The annual consumption of fish per every Ghanaian is gradually decreasing according to a Natural Resources Economist.
He said the annual consumption of fish per every Ghanaian which was at 27 kilogrammes (kg) annually has now reduced to 21 kg and noted that fish consumption had implications on the health of the nation especially in the lives of children and Fish is 60 per cent of animal protein in the country.
Professor Wisdom Akpalu, Dean, School of Research and Graduate Studies, Ghana Institute of Management and Public Administration (GIMPA) said this at a day’s seminar in Accra.
The seminar organised by Environment and Natural Resource Research Initiative (ENRRI), was on the theme: “Managing Capture Fisheries in Ghana: Challenge and Opportunities.”

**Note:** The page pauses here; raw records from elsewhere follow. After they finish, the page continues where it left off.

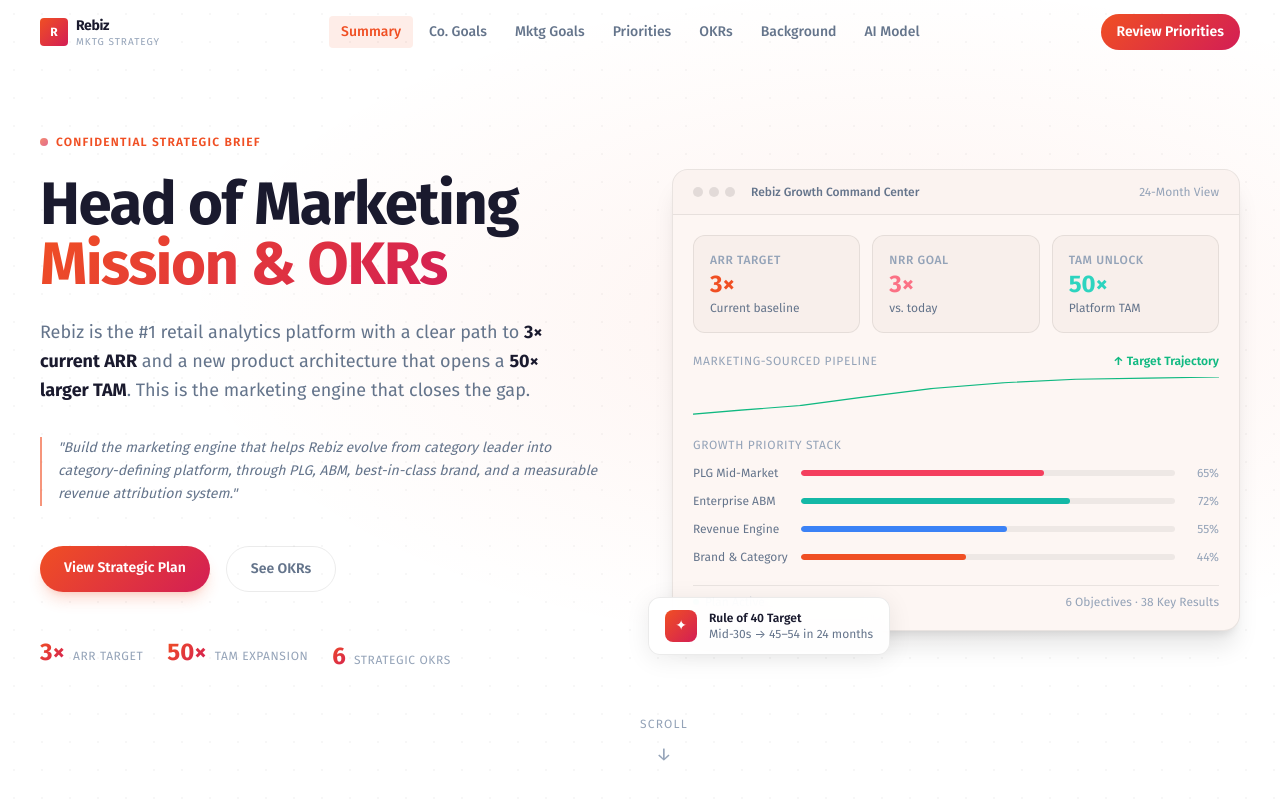
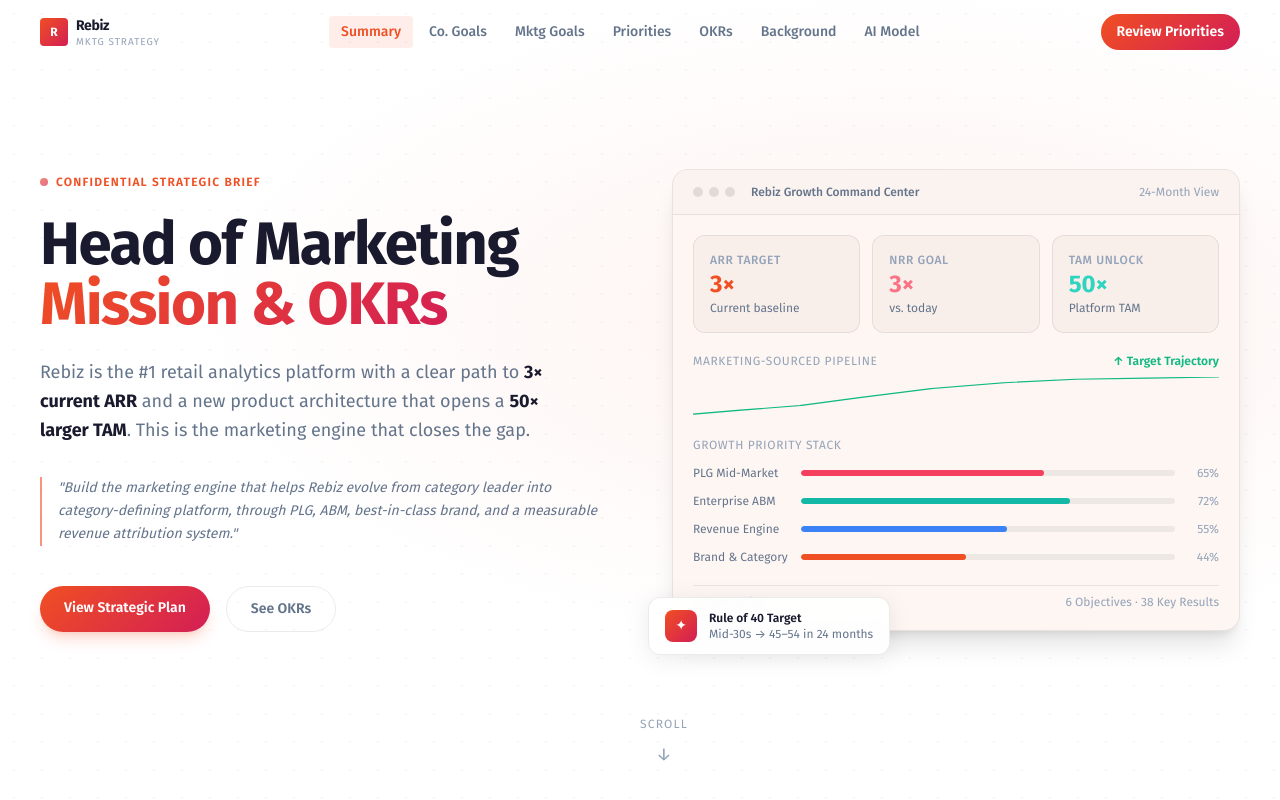
Before and after one commit to benjamsb/rebiz-marketing, a React (Vite) app: page / in a window 1280 px wide. Shown: the top 800 px of the page. Built offline with nearby package versions, Linux system fonts and the light colour scheme.

Commit message:
Remove key highlights row from hero section

```diff
--- a/src/components/Hero.jsx
+++ b/src/components/Hero.jsx
@@ -190,24 +190,6 @@
             </a>
           </motion.div>
 
-          {/* Key highlights row */}
-          <motion.div
-            className="mt-12 flex flex-wrap gap-6"
-            initial={{ opacity: 0 }}
-            animate={{ opacity: 1 }}
-            transition={{ delay: 0.8, duration: 0.6 }}
-          >
-            {[
-              { val: '3×', label: 'ARR Target' },
-              { val: '50×', label: 'TAM Expansion' },
-              { val: '6', label: 'Strategic OKRs' },
-            ].map(item => (
-              <div key={item.label} className="flex items-baseline gap-2">
-                <MultX className="brand-gradient-text text-2xl font-bold">{item.val}</MultX>
-                <span className="text-rz-subtle text-xs uppercase tracking-wider">{item.label}</span>
-              </div>
-            ))}
-          </motion.div>
         </div>
 
         {/* ── Right column: dashboard panel ── */}
```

It brought together key decision makers from the fishing sector and the participants discussed issues of natural resources management.
ENRRI-EfD is one of the 15 centres under the Environment for Development (EfD), an initiative that contribute to sustainable management of Ghana’s Resources through capacity development, policy relevant research and policy engagement.
Prof. Akpalu who is also the Director of ENRRI, noted that the country imported 60 per cent of fish and produce 40 per cent of fish within the country.
“Ghana still has deficit despite the import. In 2016, Ghana spent GHC 211 million in importing fish. We can use this amount in other things.” According to him, currently cod fishery had collapsed and Pacific blue tuna fish was now endangered.
He said there was the need to obtain political will to address challenges affecting the fishing sector.
He cited some of challenges as climate change, pressure from trawlers, issue of subsidies on pre-mix fuel, over fishing, use of illegal fishing gears.